Go Back

Sakari Pesola

Sakari Lauri Pesola
Born October 4, 1963, Töysä

Master of Arts (Finnish History), 1995, University of Helsinki
Licentiate of Philosophy (Cultural History), 2003, University of Turku

Teacher, History and Civics (Pohjois-Haaga Comprehensive School)
Musician (Kolmas Nainen, Moon Cakes, Luunelonen)

Written by Riitta-Ilona Hurmerinta
Translated by John Calton

A musician looks for feedback – from the audience

Before the breakthrough of Kolmas Nainen, Sakari Pesola played in various band projects. Kolmas Nainen was made up of his closest study mates and they had a huge number of gigs and released many albums from the mid-1980s up to 1994.

– Alavus Upper Secondary School was where Kolmas Nainen got started. My classmate Raimo Valkama is the bassist and Pasi Kallioniemi the drummer. The singer Pauli Hanhiniemi and guitarist Timo Löyvä were one year younger than us. We started working together at the bomb shelter of the apartment building I was subletting at the time.

Kolmas Nainen broke through at the latest when it came second in the Finnish Rock Championships in 1984. The gold medal went to Peer Günt. It took a couple of years, though, before the band’s records started topping the charts and the venues filled up.

– In 1989 we realised that the pub gigs started getting full. In the same year we released the album Hikiset siivut (‘Sweaty slices’) with the song ‘Äiti pojastaan pappia toivoi’ (‘Mother wanted her son to become a priest’). It didn’t get into the charts then. But it got regular airtime on the radio and in a couple of years you could call it a hit. The album Hyvää ja kaunista (‘Good and beautiful’) released in 1990 and the single ‘Tästä asti aikaa’ (‘From now on time’) made a big breakthrough and topped the charts. The next five years we had loads of gigs. The whole thing escalated, got saturated and turned saccharine. Well, it felt surreal to be so popular. And let’s not forget I was between 25 and 30 and free.

Photo: Mika Jussila.​
Photo: Mika Jussila.​

In 1994 the highly popular band broke up. They had a long career behind them: seven studio albums and a thousand gigs in ten years.
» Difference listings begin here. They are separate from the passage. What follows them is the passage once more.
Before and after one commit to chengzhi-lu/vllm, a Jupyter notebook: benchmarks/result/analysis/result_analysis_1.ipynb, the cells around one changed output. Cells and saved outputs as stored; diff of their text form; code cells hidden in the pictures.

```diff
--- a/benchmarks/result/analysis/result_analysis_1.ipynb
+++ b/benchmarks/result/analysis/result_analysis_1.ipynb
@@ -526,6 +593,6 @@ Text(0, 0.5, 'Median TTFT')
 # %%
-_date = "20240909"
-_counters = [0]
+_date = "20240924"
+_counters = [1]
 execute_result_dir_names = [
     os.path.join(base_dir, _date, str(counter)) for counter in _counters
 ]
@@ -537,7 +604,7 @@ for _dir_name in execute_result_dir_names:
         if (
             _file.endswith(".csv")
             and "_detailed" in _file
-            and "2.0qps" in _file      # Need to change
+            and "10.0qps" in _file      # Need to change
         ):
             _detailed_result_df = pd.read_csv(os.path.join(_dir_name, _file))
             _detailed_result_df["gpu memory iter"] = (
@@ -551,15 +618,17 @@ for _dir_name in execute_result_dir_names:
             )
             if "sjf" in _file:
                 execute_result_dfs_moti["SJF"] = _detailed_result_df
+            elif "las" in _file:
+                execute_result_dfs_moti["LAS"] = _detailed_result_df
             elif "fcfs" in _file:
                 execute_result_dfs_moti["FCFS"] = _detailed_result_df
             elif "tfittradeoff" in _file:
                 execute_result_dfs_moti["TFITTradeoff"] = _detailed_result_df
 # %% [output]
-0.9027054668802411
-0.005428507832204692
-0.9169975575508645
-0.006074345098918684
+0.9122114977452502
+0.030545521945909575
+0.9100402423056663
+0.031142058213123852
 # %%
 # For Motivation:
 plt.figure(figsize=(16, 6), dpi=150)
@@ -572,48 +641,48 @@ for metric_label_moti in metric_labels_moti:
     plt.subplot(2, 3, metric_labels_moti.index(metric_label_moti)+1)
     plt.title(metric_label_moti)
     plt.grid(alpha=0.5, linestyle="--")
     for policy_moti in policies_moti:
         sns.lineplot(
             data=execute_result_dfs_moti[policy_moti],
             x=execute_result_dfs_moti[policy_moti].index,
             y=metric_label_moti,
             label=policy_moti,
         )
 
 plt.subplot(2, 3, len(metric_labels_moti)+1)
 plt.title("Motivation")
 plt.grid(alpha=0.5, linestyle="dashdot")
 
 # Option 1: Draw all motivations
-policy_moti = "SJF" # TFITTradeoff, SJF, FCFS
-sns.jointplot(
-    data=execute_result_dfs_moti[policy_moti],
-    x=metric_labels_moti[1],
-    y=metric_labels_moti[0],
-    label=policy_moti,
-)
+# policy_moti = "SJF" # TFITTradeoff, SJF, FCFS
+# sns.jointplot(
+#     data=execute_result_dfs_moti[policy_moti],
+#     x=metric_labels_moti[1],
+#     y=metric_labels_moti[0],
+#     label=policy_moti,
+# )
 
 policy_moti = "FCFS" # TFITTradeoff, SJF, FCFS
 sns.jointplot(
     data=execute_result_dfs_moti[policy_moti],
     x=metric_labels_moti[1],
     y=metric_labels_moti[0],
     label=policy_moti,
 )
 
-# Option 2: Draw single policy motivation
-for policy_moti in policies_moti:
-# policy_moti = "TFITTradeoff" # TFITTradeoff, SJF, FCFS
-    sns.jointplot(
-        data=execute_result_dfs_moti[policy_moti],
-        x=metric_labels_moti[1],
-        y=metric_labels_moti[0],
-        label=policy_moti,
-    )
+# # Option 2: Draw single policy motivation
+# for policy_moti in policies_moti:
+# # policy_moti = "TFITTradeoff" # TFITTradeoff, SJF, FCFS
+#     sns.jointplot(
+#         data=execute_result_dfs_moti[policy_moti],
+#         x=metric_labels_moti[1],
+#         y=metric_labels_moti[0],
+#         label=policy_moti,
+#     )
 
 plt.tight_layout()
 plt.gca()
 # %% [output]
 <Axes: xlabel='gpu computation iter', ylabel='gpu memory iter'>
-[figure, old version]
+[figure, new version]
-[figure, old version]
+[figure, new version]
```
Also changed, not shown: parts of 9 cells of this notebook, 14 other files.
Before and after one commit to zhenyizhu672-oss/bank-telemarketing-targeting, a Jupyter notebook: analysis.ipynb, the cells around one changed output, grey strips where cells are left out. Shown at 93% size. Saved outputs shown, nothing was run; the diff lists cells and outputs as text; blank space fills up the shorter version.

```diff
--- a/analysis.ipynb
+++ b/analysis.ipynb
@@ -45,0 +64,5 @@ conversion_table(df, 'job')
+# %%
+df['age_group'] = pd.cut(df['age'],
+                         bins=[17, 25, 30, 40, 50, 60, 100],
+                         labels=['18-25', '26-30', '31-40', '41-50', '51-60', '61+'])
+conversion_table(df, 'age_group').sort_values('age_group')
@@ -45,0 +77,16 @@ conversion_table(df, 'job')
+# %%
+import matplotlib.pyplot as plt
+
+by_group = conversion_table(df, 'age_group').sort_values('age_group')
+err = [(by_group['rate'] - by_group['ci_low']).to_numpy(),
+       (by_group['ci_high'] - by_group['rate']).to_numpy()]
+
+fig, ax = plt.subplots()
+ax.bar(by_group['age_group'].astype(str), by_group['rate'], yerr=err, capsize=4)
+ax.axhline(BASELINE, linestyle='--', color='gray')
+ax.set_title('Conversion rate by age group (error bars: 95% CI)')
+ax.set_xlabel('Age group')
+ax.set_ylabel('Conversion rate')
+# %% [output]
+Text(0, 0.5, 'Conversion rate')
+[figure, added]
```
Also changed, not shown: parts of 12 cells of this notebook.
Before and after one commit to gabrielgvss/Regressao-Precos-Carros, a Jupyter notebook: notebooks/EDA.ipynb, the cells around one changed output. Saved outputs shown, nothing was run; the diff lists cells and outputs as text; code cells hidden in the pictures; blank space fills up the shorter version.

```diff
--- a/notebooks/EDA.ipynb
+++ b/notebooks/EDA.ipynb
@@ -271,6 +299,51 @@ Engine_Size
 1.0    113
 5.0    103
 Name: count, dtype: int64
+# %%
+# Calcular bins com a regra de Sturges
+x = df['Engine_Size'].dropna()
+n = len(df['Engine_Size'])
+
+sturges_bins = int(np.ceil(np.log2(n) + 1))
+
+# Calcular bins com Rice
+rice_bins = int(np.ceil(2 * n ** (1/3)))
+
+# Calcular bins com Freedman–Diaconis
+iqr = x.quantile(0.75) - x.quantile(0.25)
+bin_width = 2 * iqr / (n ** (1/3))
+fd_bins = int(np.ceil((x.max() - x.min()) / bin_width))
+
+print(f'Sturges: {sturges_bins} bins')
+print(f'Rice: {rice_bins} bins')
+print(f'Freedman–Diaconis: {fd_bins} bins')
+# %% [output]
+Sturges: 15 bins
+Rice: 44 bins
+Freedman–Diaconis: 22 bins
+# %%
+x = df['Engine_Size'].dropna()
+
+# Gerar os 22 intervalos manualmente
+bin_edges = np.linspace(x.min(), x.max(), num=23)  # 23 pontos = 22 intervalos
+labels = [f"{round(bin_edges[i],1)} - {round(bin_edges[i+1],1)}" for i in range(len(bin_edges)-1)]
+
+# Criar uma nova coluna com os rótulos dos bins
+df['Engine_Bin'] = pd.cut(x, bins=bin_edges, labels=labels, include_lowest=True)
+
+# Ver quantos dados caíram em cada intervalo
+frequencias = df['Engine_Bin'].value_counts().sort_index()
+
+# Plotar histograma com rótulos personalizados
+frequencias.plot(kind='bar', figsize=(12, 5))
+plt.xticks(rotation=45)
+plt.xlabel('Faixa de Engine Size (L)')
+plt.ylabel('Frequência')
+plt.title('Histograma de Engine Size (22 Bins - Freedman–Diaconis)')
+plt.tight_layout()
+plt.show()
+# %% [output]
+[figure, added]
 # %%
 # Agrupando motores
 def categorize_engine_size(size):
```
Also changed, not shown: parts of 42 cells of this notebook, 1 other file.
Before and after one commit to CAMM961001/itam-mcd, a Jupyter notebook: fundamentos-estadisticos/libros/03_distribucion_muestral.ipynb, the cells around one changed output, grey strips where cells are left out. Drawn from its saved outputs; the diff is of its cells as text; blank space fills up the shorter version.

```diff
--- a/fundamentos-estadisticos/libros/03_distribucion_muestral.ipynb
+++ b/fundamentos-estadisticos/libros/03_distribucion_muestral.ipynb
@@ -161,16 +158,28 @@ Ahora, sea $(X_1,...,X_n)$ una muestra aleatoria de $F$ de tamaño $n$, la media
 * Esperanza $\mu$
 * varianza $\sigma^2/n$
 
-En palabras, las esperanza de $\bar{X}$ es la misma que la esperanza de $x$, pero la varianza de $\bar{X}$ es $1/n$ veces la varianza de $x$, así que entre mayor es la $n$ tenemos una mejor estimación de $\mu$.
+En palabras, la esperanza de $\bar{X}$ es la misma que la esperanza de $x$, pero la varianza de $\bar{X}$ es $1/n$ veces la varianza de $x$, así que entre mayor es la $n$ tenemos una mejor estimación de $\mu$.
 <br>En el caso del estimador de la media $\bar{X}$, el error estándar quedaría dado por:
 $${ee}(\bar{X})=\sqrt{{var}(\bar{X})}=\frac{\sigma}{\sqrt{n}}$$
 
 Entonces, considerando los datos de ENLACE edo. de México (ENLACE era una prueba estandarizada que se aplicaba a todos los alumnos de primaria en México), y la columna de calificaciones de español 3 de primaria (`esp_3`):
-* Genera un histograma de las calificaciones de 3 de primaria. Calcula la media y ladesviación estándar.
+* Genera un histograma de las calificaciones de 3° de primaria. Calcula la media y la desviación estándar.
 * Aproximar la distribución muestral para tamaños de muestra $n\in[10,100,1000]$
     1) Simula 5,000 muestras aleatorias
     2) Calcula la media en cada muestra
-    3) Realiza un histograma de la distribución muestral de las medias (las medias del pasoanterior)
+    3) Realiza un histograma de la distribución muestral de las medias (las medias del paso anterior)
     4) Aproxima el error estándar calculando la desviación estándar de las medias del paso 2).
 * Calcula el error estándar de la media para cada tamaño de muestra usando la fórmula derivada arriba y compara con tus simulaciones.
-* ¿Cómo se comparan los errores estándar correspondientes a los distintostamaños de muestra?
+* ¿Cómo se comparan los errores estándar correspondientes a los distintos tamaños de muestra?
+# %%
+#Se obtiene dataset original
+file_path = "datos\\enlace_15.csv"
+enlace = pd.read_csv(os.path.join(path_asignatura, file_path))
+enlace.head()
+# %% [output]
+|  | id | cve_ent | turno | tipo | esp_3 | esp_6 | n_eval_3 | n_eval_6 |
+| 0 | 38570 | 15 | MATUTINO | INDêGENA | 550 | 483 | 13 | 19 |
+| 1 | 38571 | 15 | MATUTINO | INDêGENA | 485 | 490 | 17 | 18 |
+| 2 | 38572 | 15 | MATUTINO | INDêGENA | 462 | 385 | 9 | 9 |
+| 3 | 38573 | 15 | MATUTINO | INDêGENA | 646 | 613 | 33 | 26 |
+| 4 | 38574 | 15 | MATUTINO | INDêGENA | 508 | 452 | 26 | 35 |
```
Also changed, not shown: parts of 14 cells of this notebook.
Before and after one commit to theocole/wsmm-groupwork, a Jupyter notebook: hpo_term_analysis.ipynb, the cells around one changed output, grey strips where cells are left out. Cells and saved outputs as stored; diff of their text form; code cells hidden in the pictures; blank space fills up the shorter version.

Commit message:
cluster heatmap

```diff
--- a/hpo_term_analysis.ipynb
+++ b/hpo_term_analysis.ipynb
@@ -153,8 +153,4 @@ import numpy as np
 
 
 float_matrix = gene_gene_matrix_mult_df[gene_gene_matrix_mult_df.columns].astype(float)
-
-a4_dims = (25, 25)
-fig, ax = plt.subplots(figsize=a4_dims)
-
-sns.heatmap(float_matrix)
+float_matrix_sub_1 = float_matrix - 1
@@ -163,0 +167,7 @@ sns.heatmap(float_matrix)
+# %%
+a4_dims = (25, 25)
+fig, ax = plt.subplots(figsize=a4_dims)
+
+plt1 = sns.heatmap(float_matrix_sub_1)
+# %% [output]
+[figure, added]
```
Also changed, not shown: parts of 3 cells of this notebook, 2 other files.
Pesola’s career as a musician did not end there, however, even though he completed his studies at the University of Helsinki and became a teacher. In 1995 he joined the band Moon Cakes and in the same year Luunelonen (‘Bunch of fours’)was founded. With Moon Cakes, Pesola went on tour abroad – in Shanghai and Hong Kong, among other places. In the end, the Kolmas Nainen members found themselves playing gigs and back in the studio again in 2009.

– We were constantly being asked to make a comeback. We needed to come to some principled decisions about whether we should just play old songs or if we would have the energy to come up with new ones. In my opinion, a band is not alive if it doesn’t produce new material. In 2009 the album Sydänääniä (‘Heart sounds’) was released and our latest album, Me ollaan ne (‘We are them’), was released in 2013.

Performing comes naturally to Pesola. His original band gear from the 1980s goes on gigs with him and is the best support as they have been around the world together. For him, the best thing about performing is sensing the contact with the audience.

Photo: Mika Jokiaho.​
Photo: Mika Jokiaho.​

– Musicians are always looking for a positive response from the audience. Of course for me it’s also important that the same guys are still around. We all look a little past our prime, but we’re young and handsome inside. Music is the number one thing for us and the audience.

Pesola is also a songwriter. He has written songs together with the singers for all three of the bands.

– If I had the time I would write songs for other bands and singers, too. Ideas for songs pop into my head quite rarely. But I do have about 80 different little tunes that I’ve recorded on my phone. Maybe some of those could become songs for Kolmas Nainen or someone else.

Sakari Pesola ja Pauli Hanhiniemi. Photo: Mika Jussila.​
Sakari Pesola ja Pauli Hanhiniemi. Photo: Mika Jussila.​


Go Back